On 28.6.2023, the EU Commission presented proposals for a Payment Services Directive (“PSD3“) and a Payment Services Regulation (“PSR“). We have already given a brief overview of the main contents of the PSD3 and the PSR as well as of significant innovations compared to the PSD2 and the E-Money Directive in our article “The EU Commission’s proposal for PSD3 and PSR – a first overview” of 5 July 2023. In the following, we will look in a little more detail at the proposed new rules on limited networks and limited range instruments. In the following, we summarise these exemptions under the term “LNE exemptions” for better readability.
What the LNE exemptions are about
The LNE exemptions are constellations in which the legislator exceptionally assumes that no payment service or e-money business exists, although the requirements for a payment service or an e-money business would actually be met. In practice, these exceptions are relevant for the following payment products, among others:
– stadium tickets
– gift cards from retail chains

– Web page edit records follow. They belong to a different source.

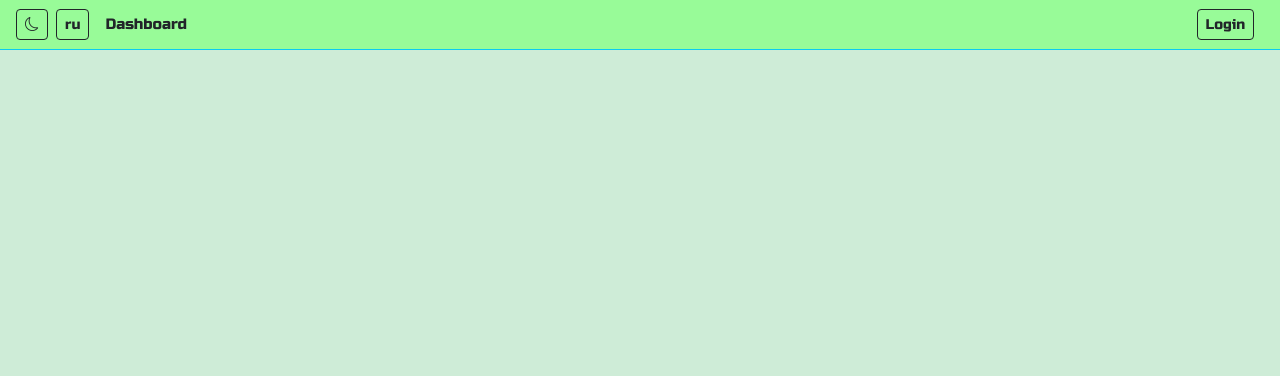
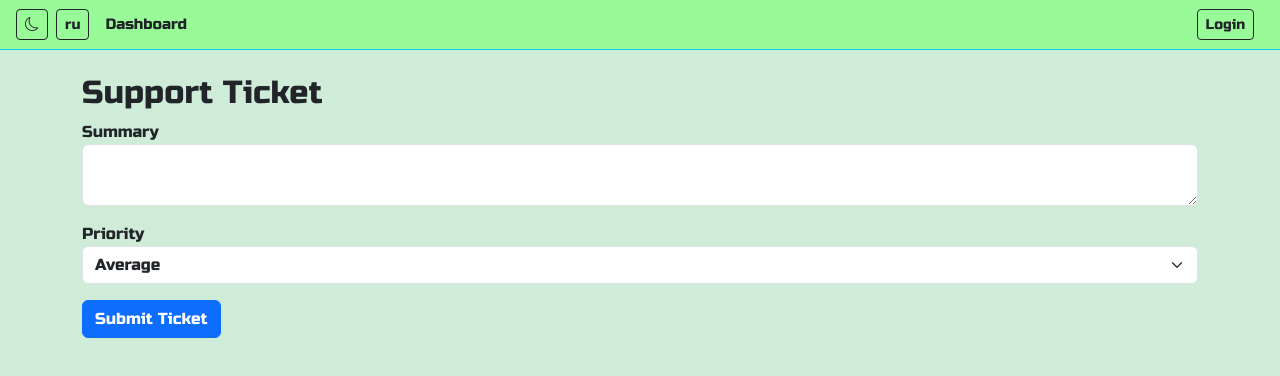
Before and after one commit to Rekhni/customizable_forms_app, a React (Vite) app: page /support in a window 1280 px wide. Before the commit this address had no page. Shown: the top 376 px of the page. Built offline with nearby package versions, Linux system fonts and the light colour scheme; no server answers; a web font is replaced by a local one.

Commit message:
integrated power automate

```diff
--- a/src/App.jsx
+++ b/src/App.jsx
@@ -11,6 +11,7 @@ import FillOutForms from "./pages/FillOutForms";
 import Users from './pages/Users';
 import SearchResults from "./pages/SearchResults";
 import FormDetails from "./pages/FormDetails";
+import SupportTicket from "./pages/SupportTicket";
 import './App.css';
 import { useState, useEffect } from "react";
 
@@ -42,6 +43,7 @@ function App() {
       <div className={`${isDark ? 'bg-theme-dark' : 'bg-theme-light'}`} style={{ minHeight: '100vh' }}>
         <Routes>
           <Route path="/" element={<Dashboard isDark={isDark} lang={language} backupImg={backupImg} />} />
+          <Route path="/support" element={<SupportTicket isDark={isDark} lang={language} />} />
           <Route path="/login" element={<Login isDark={isDark} lang={language} />}/>
           <Route path="/register" element={<Register isDark={isDark} lang={language} />} />
           <Route path="/templates/new" element={<PrivateRoute> <CreateTemplateWithQuestions isDark={isDark} lang={language} /> </PrivateRoute>}/>
--- a/src/components/Navbar.jsx
+++ b/src/components/Navbar.jsx
@@ -46,6 +46,8 @@ export default function Navbar({ isDark, onToggleTheme, lang, onToggleLanguage }
                 <button onClick={onToggleLanguage} className={`btn ${isDark ? 'btn-outline-dark text-white border-white' : 'btn-outline-light text-dark border-dark'} btn-sm ms-auto`} style={{ marginLeft: '10px' }}>
                     {lang === 'en' ? <span>ru</span> : <span>en</span>}
                 </button>
+
+
         </div>
 
         <Link className={`navbar-brand ms-3 ${isDark ? 'text-white' : 'text-dark'}`} to="/" style={{ fontSize: '15px' }}>
@@ -64,6 +66,9 @@ export default function Navbar({ isDark, onToggleTheme, lang, onToggleLanguage }
 
             {(isAdmin || user?.id) && (
                 <>
+                <li className="nav-item">
+                    <Link to="/support" className={`nav-link ${isDark ? 'text-white' : 'text-dark'}`}>{lang === 'en' ? 'Create Support Ticket' : 'Создать тикет'}</Link>
+                </li>
                 <li className="nav-item">
                     <Link to="/filled-forms" className={`nav-link ${isDark ? 'text-white' : 'text-dark'}`}>
                         {lang === 'en' ? 'Filled-out Forms' : 'Заполненные формы'}
--- /dev/null
+++ b/src/pages/SupportTicket.jsx
@@ -0,0 +1,73 @@
+import { useState } from 'react';
+// import { useLocation } from 'react-router-dom';
+import axios from 'axios';
+
+export default function SupportTicket({ isDark, lang }) {
+  const [summary, setSummary] = useState('');
+  const [priority, setPriority] = useState('Average');
+  const [submitting, setSubmitting] = useState(false);
+  const [fileLink, setFileLink] = useState(null);
+//   const location = useLocation();
+  const API = import.meta.env.VITE_API_URL;
+  const token = localStorage.getItem('token');
+  const user = JSON.parse(localStorage.getItem('user'));
+
+  const handleSubmit = async (e) => {
+    e.preventDefault();
+    setSubmitting(true);
+
+    const payload = {
+      userName: user?.name || 'Unknown',
+      summary,
+      priority,
+      pageUrl: window.location.href,
+      templateTitle: '', // You can dynamically fill this if needed
+    };
+
+    try {
+      const res = await axios.post(`${API}/support/upload`, payload, {
+        headers: { Authorization: `Bearer ${token}` }
+      });
+
+      alert(lang === 'en' ? 'Ticket submitted successfully' : 'Заявка успешно отправлена');
+      setFileLink(res.data.fileLink);
+      setSummary('');
+      setPriority('Average');
+    } catch (err) {
+      console.error("Submission failed:", err);
+      alert(lang === 'en' ? 'Failed to submit ticket' : 'Не удалось отправить заявку');
+    } finally {
+      setSubmitting(false);
+    }
+  };
+
+  return (
+    <div className={`container pt-4 ${isDark ? 'text-white' : 'text-dark'}`}>
+      <h2>{lang === 'en' ? 'Support Ticket' : 'Тикет поддержки'}</h2>
+      <form onSubmit={handleSubmit}>
+        <div className="mb-3">
+          <label>{lang === 'en' ? 'Summary' : 'Описание'}</label>
+          <textarea className="form-control" value={summary} onChange={e => setSummary(e.target.value)} required />
+        </div>
+        <div className="mb-3">
+          <label>{lang === 'en' ? 'Priority' : 'Приоритет'}</label>
+          <select className="form-select" value={priority} onChange={e => setPriority(e.target.value)}>
+            <option value="High">{lang === 'en' ? 'High' : 'Высокий'}</option>
+            <option value="Average">{lang === 'en' ? 'Average' : 'Средний'}</option>
+            <option value="Low">{lang === 'en' ? 'Low' : 'Низкий'}</option>
+          </select>
+        </div>
+        <button className="btn btn-primary" disabled={submitting}>
+          {submitting ? (lang === 'en' ? 'Submitting...' : 'Отправляется...') : (lang === 'en' ? 'Submit Ticket' : 'Отправить тикет')}
+        </button>
+      </form>
+
+      {fileLink && (
+        <div className="alert alert-success mt-3">
+          {lang === 'en' ? 'View uploaded file:' : 'Посмотреть загруженный файл:'}{' '}
+          <a href={fileLink} target="_blank" rel="noopener noreferrer">{fileLink}</a>
+        </div>
+      )}
+    </div>
+  );
+}
```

– city cards
– fuel cards.
In these constellations, an LNE exception applies if certain conditions are met. Those who would like to learn more about the LNE exceptions can do so in our FinTech online course #7.
This is what would change with the PSD3 and the PSR for the LNE exemptions

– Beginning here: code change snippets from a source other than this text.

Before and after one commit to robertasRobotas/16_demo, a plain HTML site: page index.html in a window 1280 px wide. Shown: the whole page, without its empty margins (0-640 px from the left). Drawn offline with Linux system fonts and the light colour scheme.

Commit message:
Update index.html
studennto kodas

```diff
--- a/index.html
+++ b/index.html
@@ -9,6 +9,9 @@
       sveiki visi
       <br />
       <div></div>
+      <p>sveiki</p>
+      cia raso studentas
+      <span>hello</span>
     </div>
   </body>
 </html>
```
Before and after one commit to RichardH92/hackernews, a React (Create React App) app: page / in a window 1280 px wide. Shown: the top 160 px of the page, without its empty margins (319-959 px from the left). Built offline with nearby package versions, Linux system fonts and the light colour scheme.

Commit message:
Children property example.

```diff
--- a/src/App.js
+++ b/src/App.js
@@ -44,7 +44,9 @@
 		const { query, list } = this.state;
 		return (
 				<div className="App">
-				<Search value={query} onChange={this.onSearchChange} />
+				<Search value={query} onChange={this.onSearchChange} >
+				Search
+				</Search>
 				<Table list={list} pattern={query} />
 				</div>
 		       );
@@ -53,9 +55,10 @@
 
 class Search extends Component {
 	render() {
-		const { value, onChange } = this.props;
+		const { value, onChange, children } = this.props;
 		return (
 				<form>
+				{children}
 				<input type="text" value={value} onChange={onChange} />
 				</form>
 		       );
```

Many people dealing with an LNE exemption today are concerned that something will change about the existing requirements for LNE exemptions. This is because the written administrative practice of BaFin and the EBA has provided a lot of clarity on when a payment product falls under an LNE exemption and when it does not. We can reassure these people. The Commission’s proposals for PSD3 and PSR would change virtually nothing in terms of the requirements for LNE exemptions. A little uncertainty remains nevertheless. This is because the EBA is supposed to work out details on the LNE exemptions in so-called Regulatory Technical Standards (RTS). Since these RTS do not yet exist, no one knows what the EBA will write into them. On the other hand, the EBA has published guidelines on this topic in 2021. We do not believe that the EBA will substantially deviate from these guidelines when drafting the RTS. Therefore, we believe that those of you dealing with LNE exemptions can sit back a little for now.
What’s happening with special purpose cards

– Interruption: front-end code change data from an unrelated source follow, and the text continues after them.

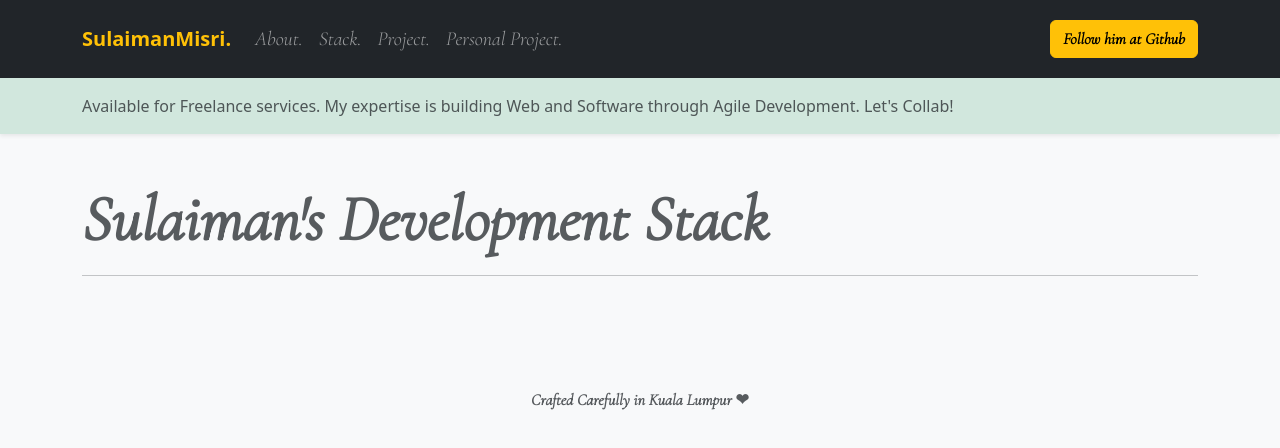
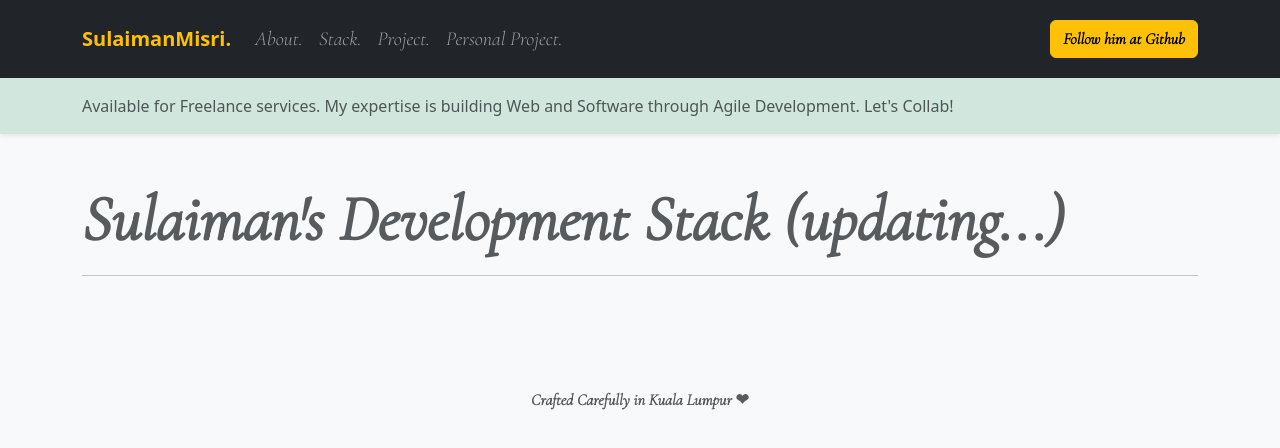
Before and after one commit to msulaimanmisri/sulaiman-profile, a Vue app: page /stack in a window 1280 px wide. Shown: the top 448 px of the page. Built offline with nearby package versions, Linux system fonts and the light colour scheme.

Commit message:
Update stack.vue

```diff
--- a/src/views/stack.vue
+++ b/src/views/stack.vue
@@ -4,7 +4,7 @@
     <div class="container">
         <div class="py-5">
             <h1 class="fw-bolder text-muted display-3 text-main">
-                Sulaiman's Development Stack
+                Sulaiman's Development Stack (updating...)
             </h1>
 
             <hr>
```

The most attentive readers may have noticed that we have not written anything about purpose cards in this post. Purpose cards are payment products for specific social and tax purposes, which are also supposed to fall under an LNE exemption under certain conditions. We have not written anything about purpose cards because there are to be no changes to them. This is a bit of a pity because there is practically no use case for these products in Germany. This is because the BaFin requirements for these products are in principle already included in the requirements for limited-range products. This means that purpose cards hardly have an independent use case besides limited-range products. We would have liked the Commission to breathe a little life into the purpose cards. This is also because the EBA is also rather coy in its guidelines on these products.